The thing is, it can be difficult for the Chinese to make out handwritten Latin letters and even some Arabic numerals, though they use the latter everywhere. Plus, being absolutely new to the regulations, restrictions, and customs demands you pay extra attention to your communication with university admissions officers, bank workers, or shop assistants.
In order to avoid any misunderstandings (and their subsequent consequences) in this country, it’s still better to look before you leap into the quicksand of Chinese law. But experience shows that the same is true all around the globe.
Try to adapt quickly to a new, strange environment.
I tried not to notice what I had gotten myself into while changing flights on the way to Beijing. I quickly realized that I was all alone in a huge plane with more than 100 Chinese people, all flying back home—and even that was fine. But nervousness finally took control of me when I found myself lost somewhere in the Beijing Capital International Airport.
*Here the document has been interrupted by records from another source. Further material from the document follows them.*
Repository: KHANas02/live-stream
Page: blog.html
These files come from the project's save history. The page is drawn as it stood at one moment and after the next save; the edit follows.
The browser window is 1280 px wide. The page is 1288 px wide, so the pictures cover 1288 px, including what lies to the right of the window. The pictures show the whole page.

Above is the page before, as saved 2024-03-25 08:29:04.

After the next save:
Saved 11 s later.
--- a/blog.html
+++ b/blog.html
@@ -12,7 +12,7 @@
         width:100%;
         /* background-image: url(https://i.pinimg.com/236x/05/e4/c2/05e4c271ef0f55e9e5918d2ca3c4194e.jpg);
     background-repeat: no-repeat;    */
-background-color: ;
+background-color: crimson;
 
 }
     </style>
Fortunately, my slightly worried face led others to offer help, and that combined with my speaking skills helped me find the bus stop and buy a ticket to Tianjin.
The first month living in Nankai campus, which is actually as big as a normal European village, was like living in a labyrinth. Wisely, I found the college for international students the day before my classes started. But during the following four or five weeks, I kept getting lost in new places if I was walking alone.
I was lucky to make a few friends in the dorm who had already been living in Tianjin for half a year, and they showed me the city.
The dorm for overseas students was safe and comfortable. And despite some differences of opinion between roommates on how a bathroom should be cleaned, we became good friends anyway. But it did take time and wisdom (and some nerves) to resolve our minor differences in a mutually beneficial manner. The ability to work out a timely compromise remains a helpful life-skill.
I was also surprised to learn how the need to adapt develops our self-discipline and the so-called AQ, or adversity quotient, which measures our ability to deal with life adversities, and can be considered one of the indicators of our success. I haven’t passed a test for it, but I’m sure that study and life abroad, especially in such an exotic country as China, can significantly increase it.
Stay tolerant—no matter what.
There were almost 20 different nationalities in my group. But this diversity didn’t frighten me.
It was awesome to realize that no one knew me and that I could be a better person to all my group-mates than I used to be at home.
Koreans hung out with Russians. Germans went traveling with the Japanese. And my friend from Poland married a guy from Saudi Arabia, voluntarily converting from Catholicism to Islam. Plus, we all got along perfectly with our Chinese friends and teachers. It was an example of an ideal global society, where you learn to respect and care about foreign cultures and where people from those cultures care about yours.
Value most of the things I own at home.
I began to look at everything and everyone differently. With my full suitcase, many bright memories, a smartphone full of photos, and my soul full of fresh and positive emotions, I was ready to come back home to my usual routine.
My new knowledge and experiences illuminated what and who I had, as well as what and who I didn’t need. My town, my university, my parents, and my friends, and even the Red Cross hadn’t changed during my year abroad. But the ways I treated each of these parts of my life did—I valued them more, and enough to make me set new goals and find new inspiration in my life as well.
Despite having to leave our comfort zone, if the opportunity to do something different with our life falls into our laps, we should grab it and follow it. Even when it leads to China.
Author: Daria Shatsylo
Editor: Catherine Monkman
Copy Editor: Nicole Cameron
Social Editor: Nicole Cameron